Data for this exercise Block Start
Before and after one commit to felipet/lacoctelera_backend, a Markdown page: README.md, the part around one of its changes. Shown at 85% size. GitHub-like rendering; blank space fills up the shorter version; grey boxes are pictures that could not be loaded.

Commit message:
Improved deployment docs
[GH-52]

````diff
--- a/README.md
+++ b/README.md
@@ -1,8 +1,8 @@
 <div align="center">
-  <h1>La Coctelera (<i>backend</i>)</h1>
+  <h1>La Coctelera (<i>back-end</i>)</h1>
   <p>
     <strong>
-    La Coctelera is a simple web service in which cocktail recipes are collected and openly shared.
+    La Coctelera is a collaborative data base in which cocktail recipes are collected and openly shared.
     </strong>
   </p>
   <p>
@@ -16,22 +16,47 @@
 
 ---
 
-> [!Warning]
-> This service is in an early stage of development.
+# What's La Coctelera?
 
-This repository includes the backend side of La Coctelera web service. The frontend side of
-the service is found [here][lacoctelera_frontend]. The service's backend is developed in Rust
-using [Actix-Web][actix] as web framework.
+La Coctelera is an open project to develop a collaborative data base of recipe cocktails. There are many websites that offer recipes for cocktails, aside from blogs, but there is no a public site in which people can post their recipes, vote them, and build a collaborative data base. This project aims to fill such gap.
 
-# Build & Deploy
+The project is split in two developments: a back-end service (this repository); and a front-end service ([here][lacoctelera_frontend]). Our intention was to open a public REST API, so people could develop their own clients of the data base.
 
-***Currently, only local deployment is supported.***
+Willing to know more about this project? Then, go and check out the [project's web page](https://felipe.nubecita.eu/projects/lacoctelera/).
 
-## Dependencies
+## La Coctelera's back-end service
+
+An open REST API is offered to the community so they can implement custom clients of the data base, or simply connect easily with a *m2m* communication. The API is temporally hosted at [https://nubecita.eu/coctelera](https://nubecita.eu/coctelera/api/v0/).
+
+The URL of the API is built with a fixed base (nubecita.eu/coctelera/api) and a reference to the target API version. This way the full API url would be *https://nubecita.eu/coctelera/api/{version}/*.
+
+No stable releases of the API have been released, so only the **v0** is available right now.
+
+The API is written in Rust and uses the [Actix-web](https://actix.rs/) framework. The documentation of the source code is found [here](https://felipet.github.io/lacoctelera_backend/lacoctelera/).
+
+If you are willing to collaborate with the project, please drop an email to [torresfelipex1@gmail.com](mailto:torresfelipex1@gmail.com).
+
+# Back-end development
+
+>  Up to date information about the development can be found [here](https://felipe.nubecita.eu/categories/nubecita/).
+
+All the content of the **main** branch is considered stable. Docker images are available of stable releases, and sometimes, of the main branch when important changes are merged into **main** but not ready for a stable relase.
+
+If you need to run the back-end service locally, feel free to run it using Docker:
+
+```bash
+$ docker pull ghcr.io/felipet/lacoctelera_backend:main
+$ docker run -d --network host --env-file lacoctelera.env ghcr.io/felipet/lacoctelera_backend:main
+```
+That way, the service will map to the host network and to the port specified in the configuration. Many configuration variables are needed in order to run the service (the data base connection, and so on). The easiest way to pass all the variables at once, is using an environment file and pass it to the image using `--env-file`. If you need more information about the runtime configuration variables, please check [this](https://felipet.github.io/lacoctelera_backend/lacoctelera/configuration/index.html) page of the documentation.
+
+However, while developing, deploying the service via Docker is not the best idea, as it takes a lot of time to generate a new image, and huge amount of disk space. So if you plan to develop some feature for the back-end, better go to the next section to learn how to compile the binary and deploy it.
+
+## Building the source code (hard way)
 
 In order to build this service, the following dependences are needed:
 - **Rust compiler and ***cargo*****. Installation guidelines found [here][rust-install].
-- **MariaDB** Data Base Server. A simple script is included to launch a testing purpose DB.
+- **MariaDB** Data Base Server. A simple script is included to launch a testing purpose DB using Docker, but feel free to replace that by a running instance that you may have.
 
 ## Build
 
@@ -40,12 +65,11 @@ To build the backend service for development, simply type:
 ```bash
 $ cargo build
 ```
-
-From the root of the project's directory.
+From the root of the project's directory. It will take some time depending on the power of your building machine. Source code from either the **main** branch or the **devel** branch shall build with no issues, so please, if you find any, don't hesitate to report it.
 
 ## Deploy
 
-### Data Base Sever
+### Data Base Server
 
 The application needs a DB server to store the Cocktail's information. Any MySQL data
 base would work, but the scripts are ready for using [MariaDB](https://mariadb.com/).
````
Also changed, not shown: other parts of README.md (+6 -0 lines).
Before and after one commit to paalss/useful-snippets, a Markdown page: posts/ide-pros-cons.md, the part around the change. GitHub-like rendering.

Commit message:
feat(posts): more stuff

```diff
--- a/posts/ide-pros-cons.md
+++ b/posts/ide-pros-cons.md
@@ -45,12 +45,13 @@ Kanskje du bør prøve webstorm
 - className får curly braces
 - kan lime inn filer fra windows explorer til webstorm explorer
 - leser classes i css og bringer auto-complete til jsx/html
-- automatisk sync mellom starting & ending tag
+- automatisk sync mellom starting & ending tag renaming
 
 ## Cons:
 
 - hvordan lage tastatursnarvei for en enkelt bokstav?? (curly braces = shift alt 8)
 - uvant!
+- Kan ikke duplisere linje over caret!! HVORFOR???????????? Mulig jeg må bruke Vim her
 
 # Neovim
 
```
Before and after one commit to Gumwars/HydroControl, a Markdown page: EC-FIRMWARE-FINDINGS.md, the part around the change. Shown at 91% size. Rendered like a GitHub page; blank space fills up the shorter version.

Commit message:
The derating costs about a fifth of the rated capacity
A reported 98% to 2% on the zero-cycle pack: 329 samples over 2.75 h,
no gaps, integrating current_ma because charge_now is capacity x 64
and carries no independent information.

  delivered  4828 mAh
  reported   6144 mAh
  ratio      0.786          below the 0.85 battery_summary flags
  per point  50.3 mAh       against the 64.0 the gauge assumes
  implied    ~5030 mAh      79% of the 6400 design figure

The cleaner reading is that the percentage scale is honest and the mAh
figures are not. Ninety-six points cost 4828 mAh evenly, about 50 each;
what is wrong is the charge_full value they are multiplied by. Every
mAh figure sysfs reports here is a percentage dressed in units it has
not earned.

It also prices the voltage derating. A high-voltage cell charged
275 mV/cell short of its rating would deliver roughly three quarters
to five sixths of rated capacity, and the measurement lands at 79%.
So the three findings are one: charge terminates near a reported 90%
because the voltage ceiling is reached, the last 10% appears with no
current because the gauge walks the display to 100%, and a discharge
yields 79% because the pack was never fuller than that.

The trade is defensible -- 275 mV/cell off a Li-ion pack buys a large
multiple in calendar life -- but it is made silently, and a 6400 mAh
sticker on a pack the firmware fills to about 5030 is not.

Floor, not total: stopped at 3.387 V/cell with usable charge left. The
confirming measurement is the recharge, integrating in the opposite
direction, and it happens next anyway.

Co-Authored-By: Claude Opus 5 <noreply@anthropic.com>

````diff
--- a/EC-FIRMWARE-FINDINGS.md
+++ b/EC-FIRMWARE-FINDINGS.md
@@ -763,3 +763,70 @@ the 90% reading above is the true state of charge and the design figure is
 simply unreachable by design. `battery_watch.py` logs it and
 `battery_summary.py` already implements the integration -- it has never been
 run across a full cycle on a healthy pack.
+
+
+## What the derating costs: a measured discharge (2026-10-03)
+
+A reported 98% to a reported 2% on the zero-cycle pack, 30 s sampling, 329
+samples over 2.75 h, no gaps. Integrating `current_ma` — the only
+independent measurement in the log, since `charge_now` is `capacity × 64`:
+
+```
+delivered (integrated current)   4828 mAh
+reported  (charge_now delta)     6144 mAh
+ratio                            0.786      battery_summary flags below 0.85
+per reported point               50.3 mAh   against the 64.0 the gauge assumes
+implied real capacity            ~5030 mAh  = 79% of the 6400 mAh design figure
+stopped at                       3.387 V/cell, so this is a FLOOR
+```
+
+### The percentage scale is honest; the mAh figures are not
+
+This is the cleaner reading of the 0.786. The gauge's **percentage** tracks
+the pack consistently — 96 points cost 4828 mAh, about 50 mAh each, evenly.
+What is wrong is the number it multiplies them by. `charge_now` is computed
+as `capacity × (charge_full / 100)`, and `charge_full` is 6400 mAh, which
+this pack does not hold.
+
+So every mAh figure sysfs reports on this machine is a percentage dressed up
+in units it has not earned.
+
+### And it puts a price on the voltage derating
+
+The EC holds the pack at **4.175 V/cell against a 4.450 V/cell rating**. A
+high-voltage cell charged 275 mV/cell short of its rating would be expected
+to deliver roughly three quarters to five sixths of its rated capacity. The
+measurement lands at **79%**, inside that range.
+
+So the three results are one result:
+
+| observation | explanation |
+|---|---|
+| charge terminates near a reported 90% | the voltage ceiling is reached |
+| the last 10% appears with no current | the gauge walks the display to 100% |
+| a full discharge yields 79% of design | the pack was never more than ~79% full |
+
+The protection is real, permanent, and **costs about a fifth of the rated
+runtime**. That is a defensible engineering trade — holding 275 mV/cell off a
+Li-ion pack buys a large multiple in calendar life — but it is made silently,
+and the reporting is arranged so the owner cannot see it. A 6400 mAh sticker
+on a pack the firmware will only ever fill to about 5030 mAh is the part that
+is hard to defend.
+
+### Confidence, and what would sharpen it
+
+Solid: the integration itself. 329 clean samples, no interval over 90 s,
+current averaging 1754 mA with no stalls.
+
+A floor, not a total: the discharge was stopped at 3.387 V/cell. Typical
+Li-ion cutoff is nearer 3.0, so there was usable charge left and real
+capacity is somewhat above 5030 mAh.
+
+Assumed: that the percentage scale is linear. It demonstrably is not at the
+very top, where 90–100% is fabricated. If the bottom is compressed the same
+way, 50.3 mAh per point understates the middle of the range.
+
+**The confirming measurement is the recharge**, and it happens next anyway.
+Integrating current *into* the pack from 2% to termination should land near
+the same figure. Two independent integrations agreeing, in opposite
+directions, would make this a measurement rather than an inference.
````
Data for this exercise Block End
- _Task brief_: Copy the entries above exactly, but only from the line holding "what is wrong is the charge_full" through the line holding "because the voltage", both included.

- _Solution for this exercise_:
what is wrong is the charge_full value they are multiplied by. Every
mAh figure sysfs reports here is a percentage dressed in units it has
not earned.

It also prices the voltage derating. A high-voltage cell charged
275 mV/cell short of its rating would deliver roughly three quarters
to five sixths of rated capacity, and the measurement lands at 79%.
So the three findings are one: charge terminates near a reported 90%
because the voltage ceiling is reached, the last 10% appears with no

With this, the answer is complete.